Joy comes when we live in God’s presence. Through the victories you gave, his glory is great; you have bestowed on him splendor and majesty. Surely you have granted him unending blessings and made him glad with the joy of your presence. For the king trusts in the Lord; through the unfailing love of the Most High he will not be shaken. Ps 21:5-7
Joy isn’t dependent on our conditions or situation. Again the Psalmist writes: For in the day of trouble he will keep me safe in his dwelling; he will hide me in the shelter of his sacred tent and set me high upon a rock. Then my head will be exalted above the enemies who surround me; at his sacred tent I will sacrifice with shouts of joy; I will sing and make music to the Lord. (Psalm 27:5-7) Even in a difficult situation we can experience joy.

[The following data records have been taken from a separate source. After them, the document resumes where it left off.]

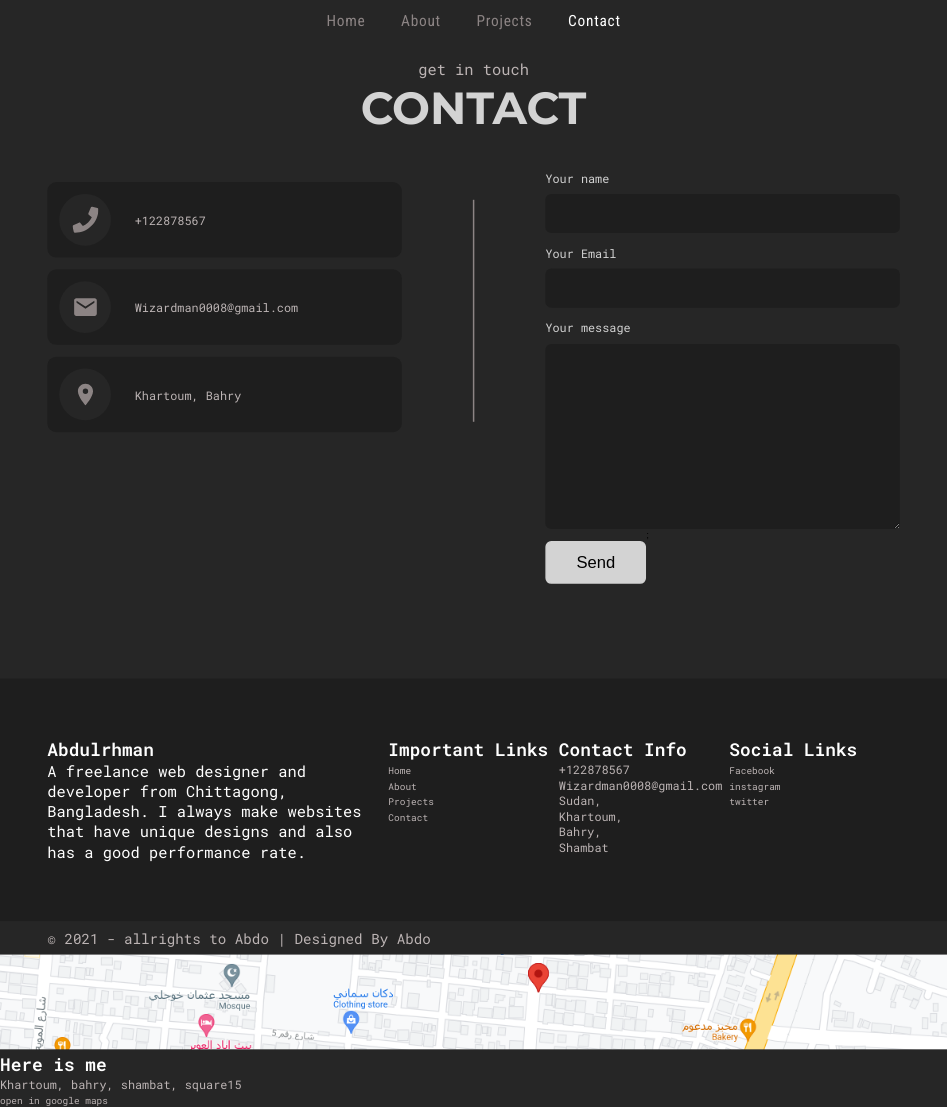
Repository: Abdoulrhman-altyeb/React-Typescript
Page: /contact
An editor plug-in stored every save of this project. The page is shown before and after the next save, followed by the edit.
The browser window is 1280 px wide. The pictures show the whole page, at 74% of full size.
The project was rebuilt for these pictures with package versions that can differ from the ones it lists, and the page was loaded fresh each time. Also part of the build but not shown: src/components/ContactButton.tsx, src/components/HeroSection.tsx, src/components/AboutSection.tsx, src/assits/data/Services.ts, src/components/ServiceItems.tsx, src/components/ServicesSection.tsx, src/components/ProjectsSection.tsx, src/Pages/Home.tsx and 2 more.

Above is the page before, as saved 2021-05-20 19:16:02.

### public/index.html
<!DOCTYPE html>
<html lang="en">

<head>
  <meta charset="utf-8" />
  <meta name="viewport" content="width=device-width, initial-scale=1" />
  <meta name="theme-color" content="#000000" />
  <meta name="description" content="IT Guys Community" />
  <link rel="preconnect" href="https://fonts.gstatic.com">
  <link href="https://fonts.googleapis.com/css2?family=Roboto:wght@300;400;500;700&display=swap" rel="stylesheet">
  <link rel="preconnect" href="https://fonts.gstatic.com">
<link href="https://fonts.googleapis.com/css2?family=Montserrat:wght@200;300;400;500;700&display=swap" rel="stylesheet">
<link rel="preconnect" href="https://fonts.gstatic.com">
<link href="https://fonts.googleapis.com/css2?family=Roboto+Mono:wght@200;300;400;500;600&display=swap" rel="stylesheet">
<link rel="preconnect" href="https://fonts.gstatic.com">
<link href="https://fonts.googleapis.com/css2?family=Roboto+Condensed:wght@400;700&display=swap" rel="stylesheet">
  <title>App Lab</title>
</head>

<body>
  <noscript>You need to enable JavaScript to run this app.</noscript>
  <div id="root"></div>
</body>

</html>

### src/index.tsx
import ReactDOM from "react-dom";
import App from "./App";
import './assits/styles/style.css'

ReactDOM.render(<App/>,document.getElementById("root"));

### src/App.tsx
import React from "react";
import NavBar from './components/NavBar';
import { BrowserRouter as Router, Route, Switch } from 'react-router-dom'
import Home from "./Pages/Home";
import Contact from "./Pages/Contact";
import About from "./Pages/About";
import Projects from "./Pages/Projects";


const App: React.FC = () => {



  return (
    <>
      <Router>
        <NavBar />
        <Switch>
          <Route  path='/' exact>
            <Home />
          </Route>
          <Route path="/contact">
            <Contact />
          </Route>
          <Route path='/about'>
            <About />
          </Route>
          <Route path='/projects'>
              <Projects/>
          </Route>
        </Switch>
      </Router>
    </>
  )
}

export default App;

### src/assits/styles/style.css
* {
    padding:0;
    margin:0;
    box-sizing:border-box;
    scroll-behavior: auto;
}

body {
    background:#262626;
    color:white;
    font-family: 'Roboto Mono', monospace;
}
::-webkit-scrollbar-track {
    background: #1E1E1E;
}
::-webkit-scrollbar {
    width: 8px;
}
::-webkit-scrollbar-thumb {
    background: #888;
    border-radius: 20px;
}




img,svg{
    width: 100%;
    height:100%;
    object-fit: cover;
}
.container {
    width:90%;
    max-width:1200px;
    margin: 0 auto;
}

.hero__img {
    height:600px;
}
ul {
    list-style: none;
}
p, h1, span,h3,a {
    color:#BCB4B4
}
a {
    text-decoration: none;
    font-size:0.8rem;
}

### src/components/NavBar.tsx
import React,{useState} from 'react';
import styled from 'styled-components';
import { NavLink } from 'react-router-dom';
import { BiMenu, BiX } from 'react-icons/bi';


const NavBar: React.FC = () => {

    const [isActive, setIsActive] = useState<boolean>(false);

    return (
        <NavBarContainer>
            <div className="hamburgerMenu"
                onClick={() => setIsActive(!isActive)}
                role='button'
                tabIndex={0}
                onKeyDown={() => setIsActive(!isActive)}
            >
                <BiMenu/>
            </div>
            <ul className={isActive ? 'ListItems' : 'ListItems hide-items'}>
                <div className='closeMenu'
                    onClick={() => setIsActive(!isActive)}
                    role='button'
                    tabIndex={0}
                    onKeyDown={() => setIsActive(!isActive)}
                >
                    <BiX/>
                </div>
                <li>
                    <NavLink to='/' exact>
                     Home
                    </NavLink>
                </li>
                <li>
                    <NavLink to="/about">
                        About
                    </NavLink>
                </li>
                <li>
                    <NavLink to='projects'>
                        Projects
                    </NavLink>
                </li>
                <li>
                    <NavLink to='contact'>
                        Contact
                    </NavLink>
                </li>
            </ul>
        </NavBarContainer>
    )
}

const NavBarContainer = styled.nav`
    position: fixed;
    z-index:100;
    top:0;
    left:0;
    background-color:#262626;
    font-family: 'Roboto Condensed', sans-serif;
    width:100%;
    ul {
        width:90%;
        max-width:1200px;
        justify-content:center;
        text-align:center;
        margin:0 auto;
        border-radius:12px;
    }
    li {
        display:inline-block;
        cursor:pointer;
    }
    a {
        display:inline-block;
        padding:1rem 1.5rem;
        font-size:1.3rem;
        color:#8c8484;
        letter-spacing: 1px;
        transition:0.3s ease color;
        /* &:hover {
            color:#726f6f;
        } */
    }
    .active {
        color:white;
    }

    .hamburgerMenu {
        font-size:2rem;
        position:absolute;
        top:1rem;
        right:1rem;
        color:white;
        display:none;
        * {
            pointer-events:none;
        }
    }
    .closeMenu{
        display:none;
    }
    @media only screen and (max-width:768px) {
        .hide-items{
            transform: translateY(calc(-100% - 1rem))
        }
        .hamburgerMenu{
            display:block;
        }
        .ListItems {
            width:80%;
            max-width:230px;
            position:absolute;
            top:1rem;
            right:1rem;
            background:#1E1E1E;
            padding:1rem;
            transition: 0.3s ease transform;

            .closeMenu {
                color:white;
                font-size:1.5rem;
                width:1rem;
                margin: 0 0 0 auto;
                cursor: pointer;
                display:block;
                *{
                    pointer-events:none;
                }
            }
        }
        li {
            display:block;
            margin-bottom:1rem;
        }
        a {
            /* padding:1rem; */
            padding:0.2rem;
            outline:none;
        }
    }
`;



export default NavBar;

### src/Pages/Contact.tsx
import React from 'react';
import ContactSection from '../components/ContactSecion';
import FooterSection from '../components/FooterSection';
import Map from '../components/Map';

const Contact: React.FC = () => {
    return (
        <>
            <ContactSection/>
            <FooterSection />
            <Map/>
        </>
    )
}

export default Contact;

### src/components/FooterSection.tsx
import React from 'react';
import styled from 'styled-components';
import PaText from './PaText';
import { Link } from 'react-router-dom';

const FooterSection: React.FC = () => {
    return (
        <>
            <StyledDiv>
                <div className="container">
                    <div className="info">
                        <h2>Abdulrhman</h2>
                        <PaText>
                            A freelance web designer and developer from Chittagong,
                            Bangladesh. I always make websites that have unique designs
                            and also has a good performance rate.
                        </PaText>
                    </div>
                    <div className="pages">
                        <h2>Important Links</h2>
                        <ul>
                            <li>
                                <Link to="/">Home</Link>
                            </li>
                            <li>
                                <Link to="/">About</Link>
                            </li>
                            <li>
                                <Link to="/">Projects</Link>
                            </li>
                            <li>
                                <Link to="/">Contact</Link>
                            </li>
                        </ul>
                    </div>
                    <div className="contact_info">
                        <h2>Contact Info</h2>
                        <ul>
                            <li><p>+122878567</p></li>
                            <li><p>Wizardman0008@gmail.com</p></li>
                            <li><p>Sudan,<br></br>Khartoum,<br></br>Bahry,<br></br>Shambat</p></li>
                        </ul>
                    </div>
                    <div className="social_Links">
                        <h2>Social Links</h2>
                        <ul>
                            <li><a href="https://facebook.com" rel='noreferrer'>Facebook</a></li>
                        </ul>
                        <ul>
                            <li><a href="https://instagram.com" rel='noreferrer'>instagram</a></li>
                        </ul>
                        <ul>
                            <li><a href="https://twitter.com" rel='noreferrer'>twitter</a></li>
                        </ul>
                    </div>
                </div>
            </StyledDiv>
            <StyledCopyright>
                <div className="container">
                    <p>© 2021 - allrights to Abdo  | Designed By Abdo</p>
                </div>
            </StyledCopyright>
        </>

    )
}

const StyledDiv = styled.div`
    background:#1E1E1E;
    padding:5rem 0 ;
    .container{
        display:flex;
    }
    .info{
        flex:2;
    }
    .contact_info,
    .pages,
    .social_Links{
        flex:1;
    }
    @media only screen and (max-width:768px) {
        .container{
            flex-direction:column;
        }
    }
`;
const StyledCopyright = styled.div`
    background:#262626;
    padding:10px 0;
    p{
        font-size:1.2rem;
    }

    @media only screen and (max-width:768px) {
        p{
            font-size:0.9rem;
            width:100%;
        }
    }
`;

export default FooterSection

### src/components/ContactSecion.tsx
import React from 'react';
import styled from 'styled-components';
import SectionsTitle from './SectionsTitle';
import { FaPhone } from 'react-icons/fa';
import { IoMdMail } from 'react-icons/io';
import {MdLocationOn} from 'react-icons/md'
import Button from './Button';

const ContactSection: React.FC = () => {
    return (
        <StyledDiv>
            <div className="container">
                <SectionsTitle title='contact' semiTitle='get in touch' />
                <div className="contact-me">
                    <div className="contact-info">
                        <div className="phone">
                            <div className="icon">
                                <FaPhone/>
                            </div>
                            <span> +122878567</span>
                        </div>
                        <div className="mail">
                            <div className="icon">
                                <IoMdMail/>
                            </div>
                            <span>Wizardman0008@gmail.com</span>
                        </div>
                        <div className="location">
                            <div className="icon">
                                <MdLocationOn/>
                            </div>
                            <span>Khartoum, Bahry</span>
                        </div>
                    </div>
                    <div className="linebetween"></div>
                    <form className='form-contact'>
                        <label htmlFor="name">Your name</label>
                        <input className='name' type="text" id='name' />
                        <label htmlFor="email">Your Email</label>
                        <input type="email" id="email" />
                        <label htmlFor="message">Your message</label>
                        <textarea id="message"></textarea>
                        <button type='submit' className='btn'>
                                <Button btnLink='/'  outline={false} btnText='Send'/>;
                        </button>
                    </form>
                </div>
            </div>
        </StyledDiv>
    )
}
const StyledDiv = styled.div`
    padding:5rem 0;
    text-align: center;
    .container{
        display: flex;
        flex-direction:column;
    }
    .title{
        p{
            font-size:1.3rem;
        }
        h2{
            font-size:3.8rem;
            margin-top:0;
        }
    }
    .contact-me{
        padding:3rem 0;
        display: flex;
        gap:6rem;
    }
    .contact-info{
        flex:1;
    }
    .phone,
    .mail,
    .location{
        width:100%;
        background:#1E1E1E;
        margin-top:1rem;
        padding:1rem;
        border-radius:12px;
        display: flex;
        align-items: center;
    }
    .icon{
        width:70px;
        height:70px;
        border-radius: 50%;
        display: flex;
        justify-content: center;
        align-items:center;
        margin-right:2rem;
        background:#262626;
    }
    .icon svg{
        width:50%;
        fill: #8c8484;
    }
    .linebetween{
        width:2px;
        height:300px;
        background:#8c8484;
        margin-top:2.5rem;
    }

    .form-contact{
        flex:1;
        display: flex;
        flex-direction:column;
        text-align:left;
    }
    .form-contact input, textarea{
        padding:1rem;
        background:#1E1E1E;
        border:none;
        border-radius:8px;
    }
    .form-contact textarea {
        height:250px;
        resize: vertical;
    }
    .form-contact label{
        margin-bottom:0.7rem;
        color:lightgray;
    }
    .form-contact input{
        margin-bottom:1rem;
        outline:none;
        color:#8c8484;
        font-size:1.1rem;
    }
    .btn{
        background:transparent;
        outline:none;
        border:none;
        pointer-events: none;
        display: flex;
        justify-content: flex-start;
        *{
            pointer-events: all;
        }
    }
    @media only screen and (max-width:768px) {
        .title{
            p{
                font-size:0.9rem;
            }
            h2{
                font-size:2.5rem;
                margin-top:0;
            }
        }
        .contact-me{
            flex-direction:column;
        }
        .linebetween{
            display: none;
        }
    }
`;

export default ContactSection;

### src/components/Map.tsx
import React from 'react';
import styled from 'styled-components';
import map from '../assits/images/Capture.jpg'
const Map: React.FC = () => {
    return (
        <StyleDiv>
            <img src={map} alt="" />
            <div className="location__details">
                <h2>Here is me</h2>
                <p>Khartoum, bahry, shambat, square15</p>
                <a href="https://www.google.com/maps/place/%D9%85%D8%AD%D8%B7%D9%87+15%E2%80%AD/@15.6677097,32.5462023,17z/data=!4m13!1m7!3m6!1s0x168e8da4c6682f5f:0x213cdd630f5e6fa9!2sShambat+Bridge,+Khartoum+North,+Sudan!3b1!8m2!3d15.6434242!4d32.5089219!3m4!1s0x168e93f8f47bbcb9:0x5df02e7d5dd85537!8m2!3d15.6681869!4d32.5468858" rel='noreferrer'>open in google maps</a>
            </div>
        </StyleDiv>
    )
}

const StyleDiv = styled.div`
    position: relative;
    height:8rem;
`;
export default Map;

### src/components/Button.tsx
import React from 'react';
import { Link } from 'react-router-dom';
import styled from 'styled-components'


const Button:React.FC<ButtonProps> = ({btnLink,btnText,outline}) => {
    return (
        <BTNSTYLE className='btn'>
            <Link className='button' to={btnLink} style={{ background: outline ? 'transparent' : 'lightgray', color: outline? 'lightgray': 'black' }}>{btnText}</Link>
        </BTNSTYLE>
    )
}


const BTNSTYLE = styled.div`
    margin-top:1rem;
    .button{
        background:lightgray;
        padding:0.9rem 2.5rem;
        color:black;
        border-radius:8px;
        border:2px solid lightgray;
        cursor:pointer;
        display:inline-block;
        font-size:1.4rem;
    }
    @media only screen and (max-width:768px) {
        .button{
            font-size:1.2rem;
        }
    }
`;

export default Button

### src/components/PaText.tsx
import styled from 'styled-components'

const PaText: React.FC = ({children}) => {

    return (
        <TextContainer className='par'>
            {children}
        </TextContainer>
    )
}

const TextContainer = styled.div`
    max-width:500px;
    margin:0 auto;
    line-height:1.3em;
    font-family: 'Roboto Mono', monospace;
    font-size:1.3rem;
    @media only screen and (max-width:768px) {
        font-size:1.1rem;
    }
`;

export default PaText

### src/components/SectionsTitle.tsx
import React from 'react';
import styled from 'styled-components';

const SectionsTitle:React.FC<SectionTitle> = ({title,semiTitle}) => {
    return (
        <StyledSectionTitle className='title'>
            <p>{semiTitle}</p>
            <h2>{title}</h2>
        </StyledSectionTitle>
    )
}

const StyledSectionTitle = styled.div`
    P{
        font-size:1.5rem;
    }
    h2{
        font-size:3.8rem;
        font-family: 'Montserrat', sans-serif;
        text-transform:uppercase;
        margin-top:0.7rem;
        color:lightgray;
    }
    @media only screen and (max-width:768px){
        p{
            font-size:1rem;
        }
        h2{
            font-size:2rem;

        }
    }
`;

export default SectionsTitle;

After the next save:
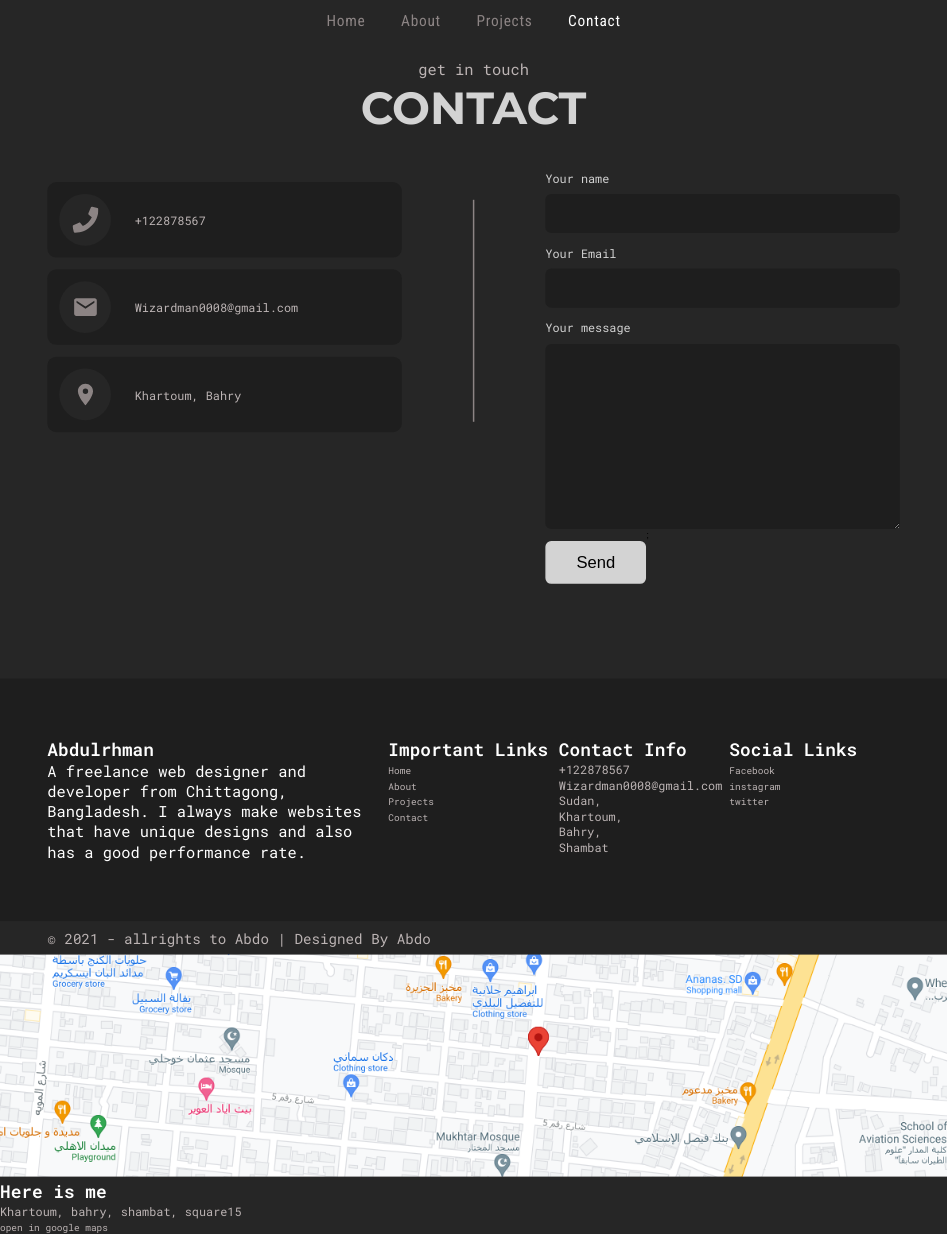
Saved 6 s later.
--- a/src/components/Map.tsx
+++ b/src/components/Map.tsx
@@ -16,6 +16,6 @@ const Map: React.FC = () => {
 
 const StyleDiv = styled.div`
     position: relative;
-    height:8rem;
+    height:300px;
 `;
 export default Map;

She would probably think me a bit unhinged but I saw that this week. Terry Moore’s mother had been at death’s door in the intensive care unit of Holy Family for a couple of days. Her whole family converged in the ICU waiting room. They were told that there was nothing more medically that could be done for her and she would be moved to a regular room and then, most likely to hospice care. I stood there as she was rolled passed on her hospital bed and the smile on her face as she was greeted by all her loved one’s told me they better not count her out. In medical distress I saw hope on her face. James was right: “Consider it pure joy…whenever you face trials of many kinds, because you know that the testing of your faith produces perseverance.”
Perhaps the idea of conflating the notion of integrity doesn’t seem to fit with the principles of joy, but the Psalmist wrote: Hate evil, you lovers of the Eternal. He protects the souls of those who follow Him; He rescues them from the devices of the wicked. Light is sown in the just; as it grows, it brings joy to the pure of heart. Celebrate the Eternal God, all you who are faithful; offer thanks to His holy name. (Ps 97:10-12 ) Loss of integrity leads to guilt, and discouragement, while honesty breeds satisfaction, and peace.
Jesus said, “If you keep my commands, you will remain in my love, just as I have kept my Father’s commands and remain in his love. I have told you this so that my joy may be in you and that your joy may be complete. Jesus’ joy in us. The joy of the living Christ, residing in us, makes our joy complete. Over the centuries we’ve turned Jesus into a buckled down Puritan yet if we read the record, he and his faithful followers were a joyful lot. The image that comes to my mind is that of the group of friends introduced to us in the movie Three Weddings and a Funeral…the Bible intimates that Jesus’ mother had Jesus replace the wine at the wedding in Cana of Galilee because he and his pals had consumed what had been provided.
Jesus said, “If you keep my commands, you will remain in my love, just as I have kept my Father’s commands and remain in his love. I have told you this so that my joy may be in you and that your joy may be complete. My command is this: Love each other as I have loved you” John 15:10-12